Exercise brief.
Nothing but a number is needed: the count of lines below that include "color".
****************
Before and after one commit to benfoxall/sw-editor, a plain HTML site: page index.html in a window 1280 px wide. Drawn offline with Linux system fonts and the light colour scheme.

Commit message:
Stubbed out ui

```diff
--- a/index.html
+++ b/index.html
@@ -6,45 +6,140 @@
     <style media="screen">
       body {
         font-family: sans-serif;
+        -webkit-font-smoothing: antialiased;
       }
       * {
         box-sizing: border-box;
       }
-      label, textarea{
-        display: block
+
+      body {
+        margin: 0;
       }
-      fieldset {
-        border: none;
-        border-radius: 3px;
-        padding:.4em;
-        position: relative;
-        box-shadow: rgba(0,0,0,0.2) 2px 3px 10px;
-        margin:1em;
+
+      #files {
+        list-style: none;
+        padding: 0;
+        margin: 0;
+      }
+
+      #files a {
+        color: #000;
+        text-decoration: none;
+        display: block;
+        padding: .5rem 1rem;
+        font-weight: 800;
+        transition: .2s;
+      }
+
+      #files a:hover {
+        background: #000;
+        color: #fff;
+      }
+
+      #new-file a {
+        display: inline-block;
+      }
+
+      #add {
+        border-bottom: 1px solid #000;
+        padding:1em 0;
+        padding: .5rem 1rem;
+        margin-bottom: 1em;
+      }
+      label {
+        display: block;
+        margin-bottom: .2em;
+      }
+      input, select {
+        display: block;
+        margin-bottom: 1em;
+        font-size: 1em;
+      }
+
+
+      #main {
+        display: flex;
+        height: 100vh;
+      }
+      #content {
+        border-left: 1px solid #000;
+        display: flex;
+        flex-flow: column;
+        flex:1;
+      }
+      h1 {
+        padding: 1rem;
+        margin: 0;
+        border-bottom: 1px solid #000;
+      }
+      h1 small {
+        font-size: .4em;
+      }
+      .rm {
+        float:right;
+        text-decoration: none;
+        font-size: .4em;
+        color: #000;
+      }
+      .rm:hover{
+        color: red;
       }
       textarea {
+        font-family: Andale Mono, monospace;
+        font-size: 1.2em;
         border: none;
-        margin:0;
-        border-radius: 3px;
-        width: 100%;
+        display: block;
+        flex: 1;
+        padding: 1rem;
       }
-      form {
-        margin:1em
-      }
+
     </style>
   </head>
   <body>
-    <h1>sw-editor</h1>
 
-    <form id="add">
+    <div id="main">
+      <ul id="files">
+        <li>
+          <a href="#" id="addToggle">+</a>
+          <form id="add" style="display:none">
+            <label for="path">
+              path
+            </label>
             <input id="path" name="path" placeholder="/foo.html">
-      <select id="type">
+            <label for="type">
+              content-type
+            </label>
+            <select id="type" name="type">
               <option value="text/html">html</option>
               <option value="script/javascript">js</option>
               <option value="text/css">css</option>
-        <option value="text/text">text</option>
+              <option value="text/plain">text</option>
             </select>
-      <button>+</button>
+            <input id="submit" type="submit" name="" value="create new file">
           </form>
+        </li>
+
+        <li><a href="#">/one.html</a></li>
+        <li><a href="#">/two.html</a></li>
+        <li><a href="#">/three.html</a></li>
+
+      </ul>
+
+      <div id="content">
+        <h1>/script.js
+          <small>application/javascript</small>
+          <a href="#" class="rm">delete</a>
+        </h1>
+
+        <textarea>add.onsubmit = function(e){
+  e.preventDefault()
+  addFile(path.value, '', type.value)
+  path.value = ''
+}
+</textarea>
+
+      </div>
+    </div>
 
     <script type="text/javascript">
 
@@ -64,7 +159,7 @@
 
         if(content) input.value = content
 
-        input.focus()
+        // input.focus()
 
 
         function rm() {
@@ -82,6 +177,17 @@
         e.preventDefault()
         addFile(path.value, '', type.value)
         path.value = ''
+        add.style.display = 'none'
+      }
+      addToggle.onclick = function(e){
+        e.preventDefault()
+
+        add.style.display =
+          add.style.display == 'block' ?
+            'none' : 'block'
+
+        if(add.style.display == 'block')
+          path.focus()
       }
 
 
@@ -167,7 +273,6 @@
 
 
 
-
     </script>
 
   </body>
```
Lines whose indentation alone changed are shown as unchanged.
****************
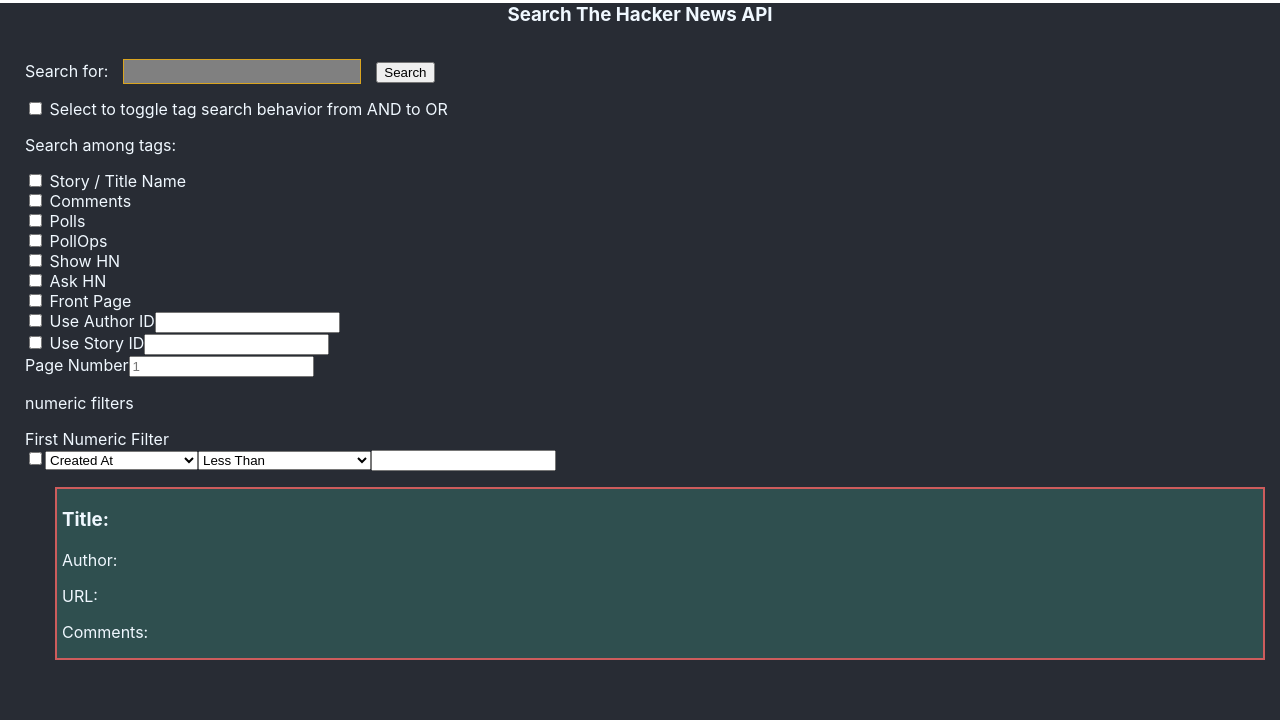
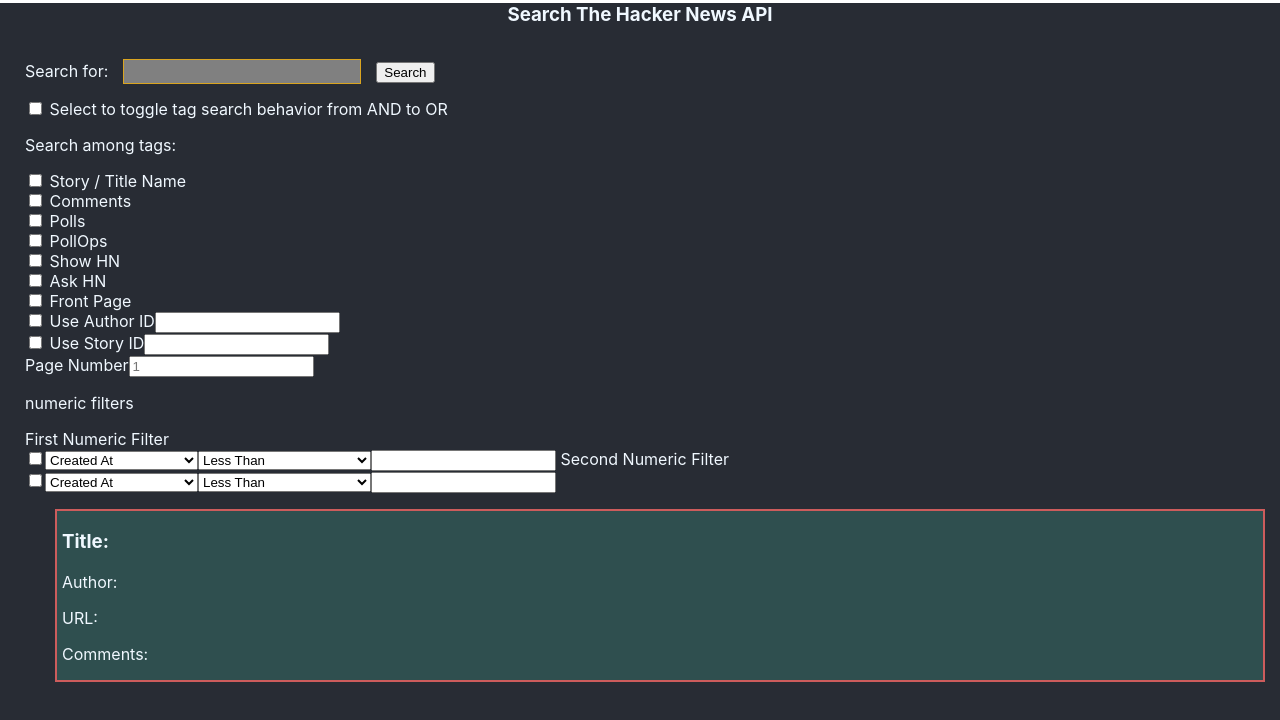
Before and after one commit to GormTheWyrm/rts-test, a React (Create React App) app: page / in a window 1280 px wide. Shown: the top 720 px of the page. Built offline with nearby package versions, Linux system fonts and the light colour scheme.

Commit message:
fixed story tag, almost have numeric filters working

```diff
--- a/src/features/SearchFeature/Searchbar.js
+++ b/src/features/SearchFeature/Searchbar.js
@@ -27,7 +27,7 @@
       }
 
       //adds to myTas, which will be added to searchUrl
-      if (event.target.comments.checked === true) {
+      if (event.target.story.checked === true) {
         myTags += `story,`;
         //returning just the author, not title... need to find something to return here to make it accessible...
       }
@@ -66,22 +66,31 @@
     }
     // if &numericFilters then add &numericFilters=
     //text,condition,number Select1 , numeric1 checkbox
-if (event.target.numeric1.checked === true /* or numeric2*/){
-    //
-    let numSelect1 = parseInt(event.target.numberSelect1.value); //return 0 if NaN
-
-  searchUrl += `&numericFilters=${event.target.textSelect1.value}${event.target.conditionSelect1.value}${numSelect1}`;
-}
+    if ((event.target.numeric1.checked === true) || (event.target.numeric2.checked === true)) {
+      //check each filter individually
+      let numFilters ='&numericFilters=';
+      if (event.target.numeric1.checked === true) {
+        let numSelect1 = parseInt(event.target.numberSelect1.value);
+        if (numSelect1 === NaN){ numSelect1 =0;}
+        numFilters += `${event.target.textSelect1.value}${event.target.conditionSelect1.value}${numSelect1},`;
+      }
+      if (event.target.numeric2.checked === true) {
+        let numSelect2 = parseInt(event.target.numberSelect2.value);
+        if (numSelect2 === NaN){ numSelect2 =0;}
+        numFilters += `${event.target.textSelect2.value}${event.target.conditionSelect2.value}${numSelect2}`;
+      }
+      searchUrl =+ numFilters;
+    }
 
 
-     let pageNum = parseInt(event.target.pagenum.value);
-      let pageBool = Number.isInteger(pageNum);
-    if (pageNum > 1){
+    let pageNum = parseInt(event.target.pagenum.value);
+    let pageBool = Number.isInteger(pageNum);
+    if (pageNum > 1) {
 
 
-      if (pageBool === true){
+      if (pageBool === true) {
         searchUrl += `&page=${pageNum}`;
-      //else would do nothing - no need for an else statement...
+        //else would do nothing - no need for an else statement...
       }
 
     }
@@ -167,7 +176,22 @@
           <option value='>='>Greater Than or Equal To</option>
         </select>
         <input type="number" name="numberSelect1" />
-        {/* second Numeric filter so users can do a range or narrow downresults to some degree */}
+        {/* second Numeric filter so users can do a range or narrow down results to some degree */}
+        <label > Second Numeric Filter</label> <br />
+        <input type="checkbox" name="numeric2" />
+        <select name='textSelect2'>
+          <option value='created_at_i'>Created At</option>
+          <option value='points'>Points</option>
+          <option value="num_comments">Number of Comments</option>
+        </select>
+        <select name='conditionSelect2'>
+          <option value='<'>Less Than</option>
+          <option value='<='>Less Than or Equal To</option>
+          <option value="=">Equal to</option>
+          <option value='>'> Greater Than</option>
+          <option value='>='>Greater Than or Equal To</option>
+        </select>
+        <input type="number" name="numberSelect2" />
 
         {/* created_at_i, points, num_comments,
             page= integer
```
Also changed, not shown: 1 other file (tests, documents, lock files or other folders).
****************
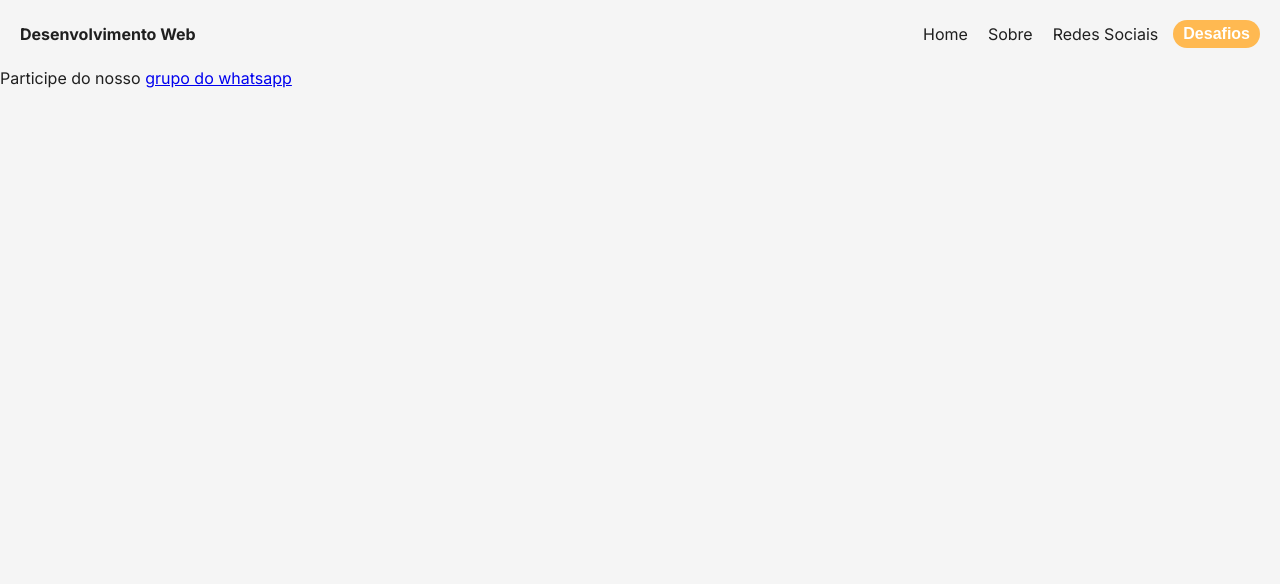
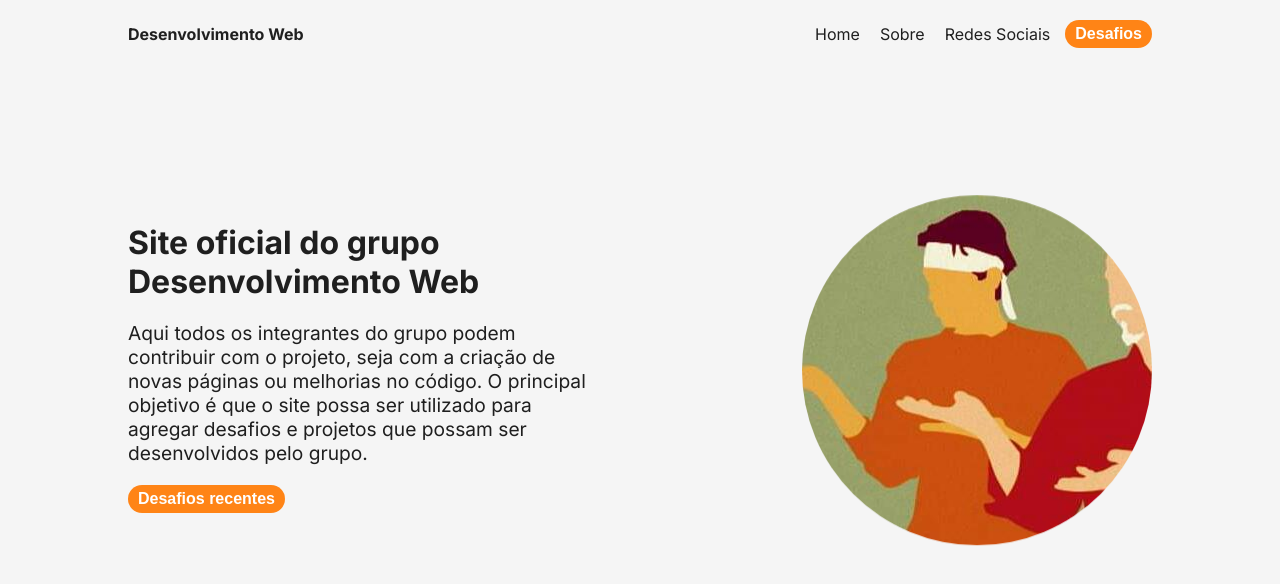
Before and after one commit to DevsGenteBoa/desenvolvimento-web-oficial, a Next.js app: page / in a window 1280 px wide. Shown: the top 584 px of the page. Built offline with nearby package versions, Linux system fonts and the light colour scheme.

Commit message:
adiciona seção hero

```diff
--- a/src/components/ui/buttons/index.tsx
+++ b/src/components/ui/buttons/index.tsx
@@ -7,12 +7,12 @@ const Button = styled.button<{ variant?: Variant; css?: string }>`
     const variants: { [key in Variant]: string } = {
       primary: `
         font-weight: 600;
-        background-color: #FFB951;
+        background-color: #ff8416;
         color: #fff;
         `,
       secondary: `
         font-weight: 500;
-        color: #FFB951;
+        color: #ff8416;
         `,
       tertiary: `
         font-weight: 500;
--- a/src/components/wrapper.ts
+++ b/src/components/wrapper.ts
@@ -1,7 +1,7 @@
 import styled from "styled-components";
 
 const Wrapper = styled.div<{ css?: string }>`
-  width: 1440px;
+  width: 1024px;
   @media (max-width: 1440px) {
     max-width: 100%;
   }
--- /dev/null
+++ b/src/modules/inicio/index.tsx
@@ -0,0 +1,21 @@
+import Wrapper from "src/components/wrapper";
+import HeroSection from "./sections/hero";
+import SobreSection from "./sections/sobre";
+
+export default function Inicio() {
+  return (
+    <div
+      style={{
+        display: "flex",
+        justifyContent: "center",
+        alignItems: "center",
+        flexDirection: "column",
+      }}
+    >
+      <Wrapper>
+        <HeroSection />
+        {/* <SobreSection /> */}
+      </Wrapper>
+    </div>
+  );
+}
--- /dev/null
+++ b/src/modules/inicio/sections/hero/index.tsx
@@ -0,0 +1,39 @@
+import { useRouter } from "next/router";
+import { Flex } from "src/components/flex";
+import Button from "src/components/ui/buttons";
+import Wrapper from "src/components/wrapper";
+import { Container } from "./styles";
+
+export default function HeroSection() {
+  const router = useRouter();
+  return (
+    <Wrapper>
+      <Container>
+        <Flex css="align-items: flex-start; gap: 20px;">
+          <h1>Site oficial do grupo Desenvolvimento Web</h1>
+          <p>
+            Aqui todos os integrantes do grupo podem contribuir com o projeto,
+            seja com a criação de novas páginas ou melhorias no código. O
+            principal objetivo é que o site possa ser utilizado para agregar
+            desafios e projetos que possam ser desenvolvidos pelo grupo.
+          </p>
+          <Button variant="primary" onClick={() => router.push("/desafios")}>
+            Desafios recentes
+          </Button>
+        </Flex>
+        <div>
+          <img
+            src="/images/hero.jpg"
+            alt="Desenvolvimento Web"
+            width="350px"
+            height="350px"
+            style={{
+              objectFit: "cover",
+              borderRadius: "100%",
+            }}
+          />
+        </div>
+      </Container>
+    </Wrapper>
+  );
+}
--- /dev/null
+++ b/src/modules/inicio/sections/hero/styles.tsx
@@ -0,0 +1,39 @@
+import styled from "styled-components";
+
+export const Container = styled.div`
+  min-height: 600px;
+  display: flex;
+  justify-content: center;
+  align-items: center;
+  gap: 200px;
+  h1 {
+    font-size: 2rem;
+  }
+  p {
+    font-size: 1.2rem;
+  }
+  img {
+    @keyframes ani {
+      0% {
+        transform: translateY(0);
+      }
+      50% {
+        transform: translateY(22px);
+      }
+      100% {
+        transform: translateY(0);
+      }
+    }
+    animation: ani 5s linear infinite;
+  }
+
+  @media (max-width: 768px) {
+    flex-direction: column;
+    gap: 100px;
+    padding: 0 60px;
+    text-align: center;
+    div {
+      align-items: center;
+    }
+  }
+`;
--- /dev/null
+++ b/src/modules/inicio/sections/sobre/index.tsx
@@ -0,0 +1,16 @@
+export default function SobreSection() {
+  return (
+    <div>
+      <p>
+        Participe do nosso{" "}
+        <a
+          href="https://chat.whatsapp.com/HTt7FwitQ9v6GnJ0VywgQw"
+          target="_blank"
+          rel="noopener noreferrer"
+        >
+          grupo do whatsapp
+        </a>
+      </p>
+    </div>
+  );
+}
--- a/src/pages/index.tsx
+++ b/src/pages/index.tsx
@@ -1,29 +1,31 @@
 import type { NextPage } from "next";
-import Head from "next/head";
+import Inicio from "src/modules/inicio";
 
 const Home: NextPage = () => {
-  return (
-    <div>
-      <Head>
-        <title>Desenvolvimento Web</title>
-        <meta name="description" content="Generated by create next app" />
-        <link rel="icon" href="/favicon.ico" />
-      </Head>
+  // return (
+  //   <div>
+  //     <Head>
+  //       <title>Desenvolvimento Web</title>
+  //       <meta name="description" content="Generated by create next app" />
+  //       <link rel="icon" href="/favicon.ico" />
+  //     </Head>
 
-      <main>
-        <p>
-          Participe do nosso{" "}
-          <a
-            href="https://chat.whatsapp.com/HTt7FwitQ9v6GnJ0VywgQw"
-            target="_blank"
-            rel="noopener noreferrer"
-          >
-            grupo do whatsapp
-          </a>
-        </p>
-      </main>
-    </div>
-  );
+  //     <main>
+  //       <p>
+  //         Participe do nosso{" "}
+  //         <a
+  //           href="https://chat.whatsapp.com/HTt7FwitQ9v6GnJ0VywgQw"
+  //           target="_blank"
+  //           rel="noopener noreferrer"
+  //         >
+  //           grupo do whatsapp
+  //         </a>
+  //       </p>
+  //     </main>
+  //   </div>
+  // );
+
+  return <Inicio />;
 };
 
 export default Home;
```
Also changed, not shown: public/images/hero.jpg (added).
****************
Exercise solution.
9